The Ministry of Commerce and Industry's Industrial Clusters program (IC) is developing Saudi Arabia's automotive capabilities and capacity. Its targets include production of 600,000 cars a year by 2025.
Several major projects have been done such as ,In Dammam, Isuzu Motors and Saudi Industrial Property Authority (Modon) developed a $100 million, 120,000 sq m integrated factory to build trucks and cars. The plant produced its first trucks in 2012 and will have a capacity of 25,000 trucks a year by 2017. It will create some 800 jobs and is expected to export 40% of its production.
Wadi al-Riyadh Technology (the investment arm of King Saud University (KSU)) and Riyadh Valley Company (a KSU affiliate) are developing a new sport utility vehicle, the Gazal.
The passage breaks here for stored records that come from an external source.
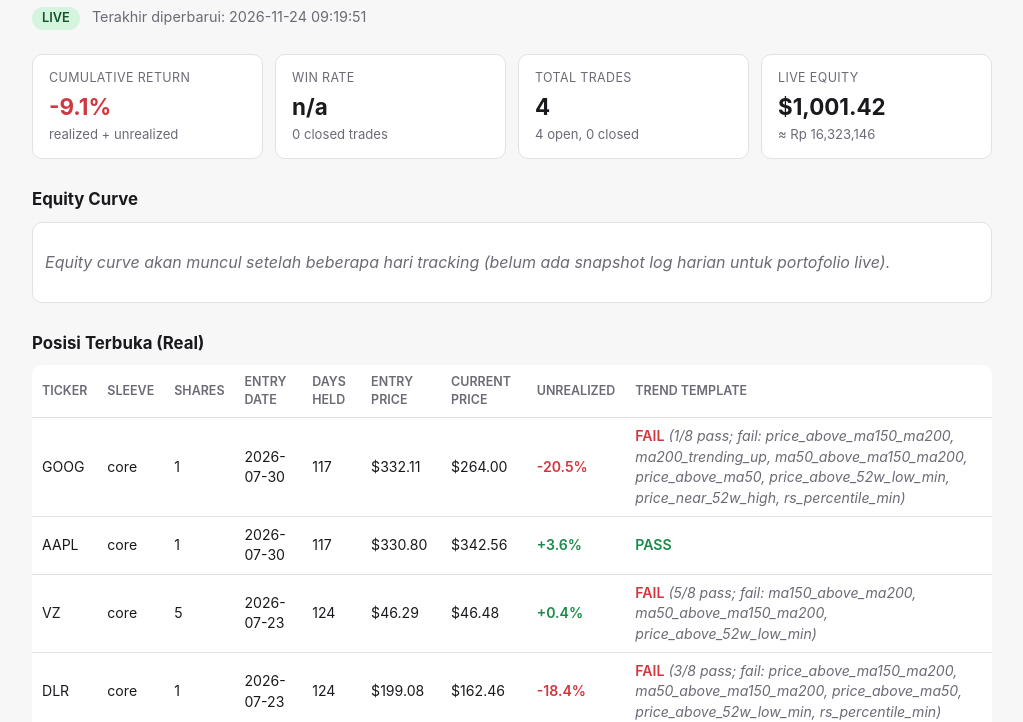
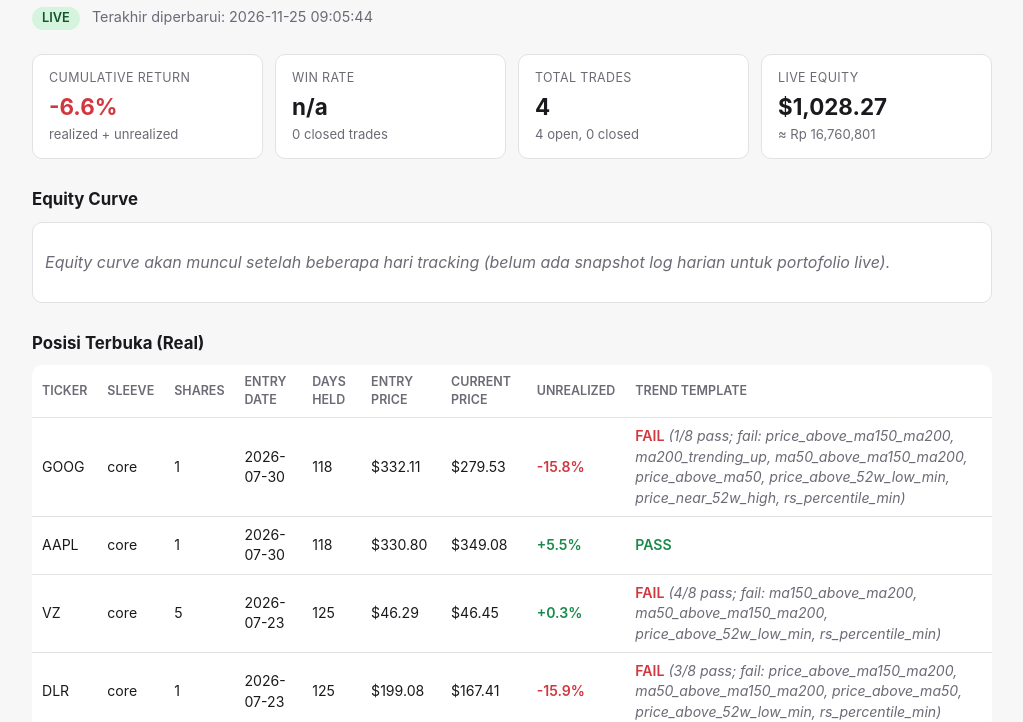
Before and after one commit to aldibrahmantya1210/aldi_claude_us_stockscreener, a plain HTML site: page live.html in a window 1280 px wide. Shown: the part 89-811 px from the top of the page, without its empty margins (128-1151 px from the left). Drawn offline with Linux system fonts and the light colour scheme.

Commit message:
Update dashboards 2026-11-25T09:05:45

```diff
--- a/live.html
+++ b/live.html
@@ -85,7 +85,7 @@ footer { margin-top: 32px; padding-top: 16px; border-top: 1px solid var(--border
     <h1>Live Trading Dashboard</h1>
     <div class="meta">
       <span class="badge live">LIVE</span>
-      Terakhir diperbarui: 2026-11-24 09:19:51
+      Terakhir diperbarui: 2026-11-25 09:05:44
     </div>
   </header>
 
@@ -94,7 +94,7 @@ footer { margin-top: 32px; padding-top: 16px; border-top: 1px solid var(--border
     <div class="cards">
       <div class="card">
         <div class="label">Cumulative Return</div>
-        <div class="value neg">-9.1%</div>
+        <div class="value neg">-6.6%</div>
         <div class="sub">realized + unrealized</div>
       </div>
       <div class="card">
@@ -109,8 +109,8 @@ footer { margin-top: 32px; padding-top: 16px; border-top: 1px solid var(--border
       </div>
       <div class="card">
         <div class="label">Live Equity</div>
-        <div class="value">$1,001.42</div>
-        <div class="sub">&asymp; Rp 16,323,146</div>
+        <div class="value">$1,028.27</div>
+        <div class="sub">&asymp; Rp 16,760,801</div>
       </div>
     </div>
 
@@ -122,10 +122,10 @@ footer { margin-top: 32px; padding-top: 16px; border-top: 1px solid var(--border
 
   <section>
     <h2>Posisi Terbuka (Real)</h2>
-    <table><thead><tr><th>Ticker</th><th>Sleeve</th><th>Shares</th><th>Entry Date</th><th>Days Held</th><th>Entry Price</th><th>Current Price</th><th>Unrealized</th><th>Trend Template</th></tr></thead><tbody><tr><td>GOOG</td><td>core</td><td>1</td><td>2026-07-30</td><td>117</td><td>$332.11</td><td>$264.00</td><td class="neg">-20.5%</td><td><span class="neg">FAIL</span> <span class="empty">(1/8 pass; fail: price_above_ma150_ma200, ma200_trending_up, ma50_above_ma150_ma200, price_above_ma50, price_above_52w_low_min, price_near_52w_high, rs_percentile_min)</span></td></tr>
-<tr><td>AAPL</td><td>core</td><td>1</td><td>2026-07-30</td><td>117</td><td>$330.80</td><td>$342.56</td><td class="pos">+3.6%</td><td><span class="pos">PASS</span></td></tr>
-<tr><td>VZ</td><td>core</td><td>5</td><td>2026-07-23</td><td>124</td><td>$46.29</td><td>$46.48</td><td class="pos">+0.4%</td><td><span class="neg">FAIL</span> <span class="empty">(5/8 pass; fail: ma150_above_ma200, ma50_above_ma150_ma200, price_above_52w_low_min)</span></td></tr>
-<tr><td>DLR</td><td>core</td><td>1</td><td>2026-07-23</td><td>124</td><td>$199.08</td><td>$162.46</td><td class="neg">-18.4%</td><td><span class="neg">FAIL</span> <span class="empty">(3/8 pass; fail: price_above_ma150_ma200, ma50_above_ma150_ma200, price_above_ma50, price_above_52w_low_min, rs_percentile_min)</span></td></tr></tbody></table>
+    <table><thead><tr><th>Ticker</th><th>Sleeve</th><th>Shares</th><th>Entry Date</th><th>Days Held</th><th>Entry Price</th><th>Current Price</th><th>Unrealized</th><th>Trend Template</th></tr></thead><tbody><tr><td>GOOG</td><td>core</td><td>1</td><td>2026-07-30</td><td>118</td><td>$332.11</td><td>$279.53</td><td class="neg">-15.8%</td><td><span class="neg">FAIL</span> <span class="empty">(1/8 pass; fail: price_above_ma150_ma200, ma200_trending_up, ma50_above_ma150_ma200, price_above_ma50, price_above_52w_low_min, price_near_52w_high, rs_percentile_min)</span></td></tr>
+<tr><td>AAPL</td><td>core</td><td>1</td><td>2026-07-30</td><td>118</td><td>$330.80</td><td>$349.08</td><td class="pos">+5.5%</td><td><span class="pos">PASS</span></td></tr>
+<tr><td>VZ</td><td>core</td><td>5</td><td>2026-07-23</td><td>125</td><td>$46.29</td><td>$46.45</td><td class="pos">+0.3%</td><td><span class="neg">FAIL</span> <span class="empty">(4/8 pass; fail: ma150_above_ma200, ma50_above_ma150_ma200, price_above_52w_low_min, rs_percentile_min)</span></td></tr>
+<tr><td>DLR</td><td>core</td><td>1</td><td>2026-07-23</td><td>125</td><td>$199.08</td><td>$167.41</td><td class="neg">-15.9%</td><td><span class="neg">FAIL</span> <span class="empty">(3/8 pass; fail: price_above_ma150_ma200, ma50_above_ma150_ma200, price_above_ma50, price_above_52w_low_min, rs_percentile_min)</span></td></tr></tbody></table>
   </section>
 
   <section>
```
Also changed, not shown: index.html (+1 -1 lines), paper.html (+7 -7 lines).
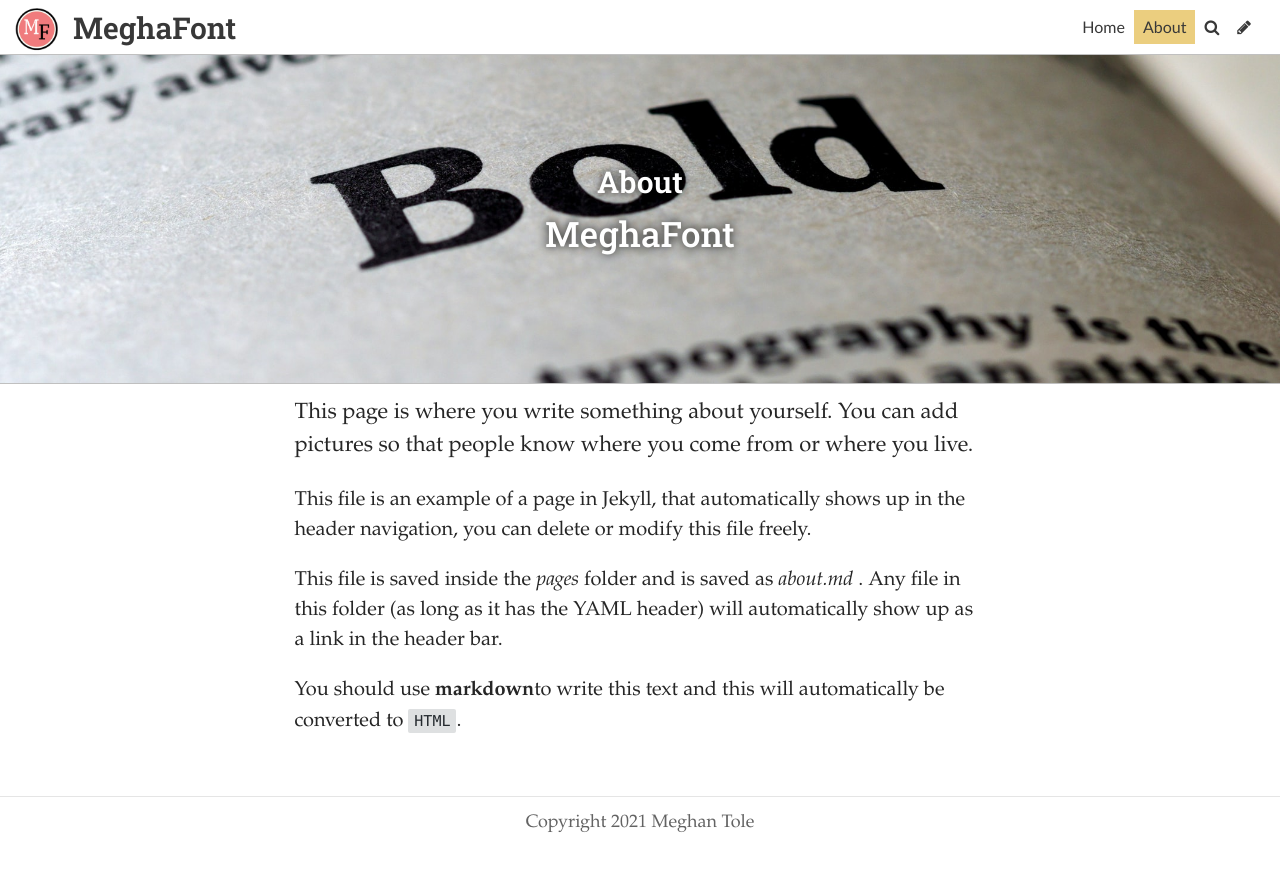
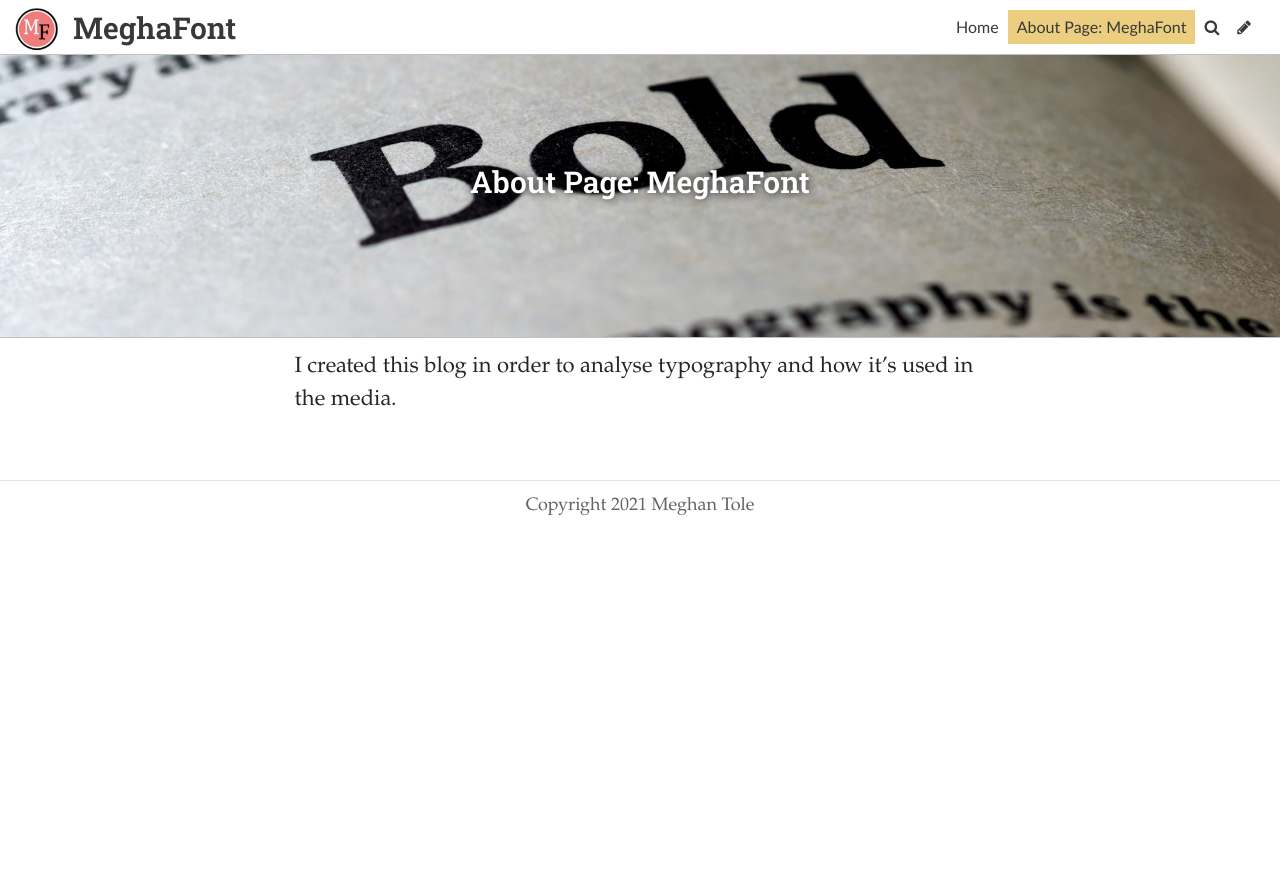
Before and after one commit to meghantole/tarm, a Jekyll site: the page built from pages/about.md, in a window 1280 px wide. Shown: the top 871 px of the page. Built offline with Jekyll 4.4.1, drawn with Linux system fonts in a browser that asks for light colours; some web fonts are replaced.

Commit message:
Update Page “about”

```diff
--- a/pages/about.md
+++ b/pages/about.md
@@ -11,11 +11,4 @@ tags: null
 description: null
 show: true
 ---
-
-This page is where you write something about yourself. You can add pictures so that people know where you come from or where you live.
-
-This file is an example of a page in Jekyll, that automatically shows up in the header navigation, you can delete or modify this file freely.
-
-This file is saved inside the _pages_ folder and is saved as _about.md_ . Any file in this folder (as long as it has  the YAML header) will automatically show up as a link in the header bar.
-
-You should use **markdown**to write this text and this will automatically be converted to `HTML`.
+I created this blog in order to analyse typography and how it's used in the media.
```
Also changed, not shown: other parts of pages/about.md (+2 -2 lines).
The consortium aims to produce up to 20,000 Gazals a year, primarily for Middle East-North Africa.
Elsewhere in Saudi Arabia, the National Program for Automotive Technology, an affiliate of King Abdulaziz City for Science and Technology (KACST), has developed a new saloon car, the ASEELAH.
Industrial Clusters aims to attract and support:
- Vehicle assembly projects for Saudi and Middle East markets, with production of up to 600,000 cars a year by 2025
- Tyre plants for Saudi and export markets (totalling 8 million-10 million tyres a year)
- Power train projects for Middle East and global markets
- Major tier 1 suppliers (systems and modules)
- Small- and medium-sized tier 2 suppliers (sub-systems, sub-assemblies and components)
- Smaller tier N suppliers (standard parts and materials)
- Industry-related services such as R&D and training
Industrial Clusters is developing all aspects of the automotive supply chain, including the production of carbon black and synthetic rubber (for tyres), carbon fibre, oil filters, circuit boards, batteries, cabling, sensors, adhesives, paints, composites, trim and seats.
It is also focusing on areas of particularly strong advantage, such as parts produced using relatively large amounts of steel, aluminium, glass, plastics and energy.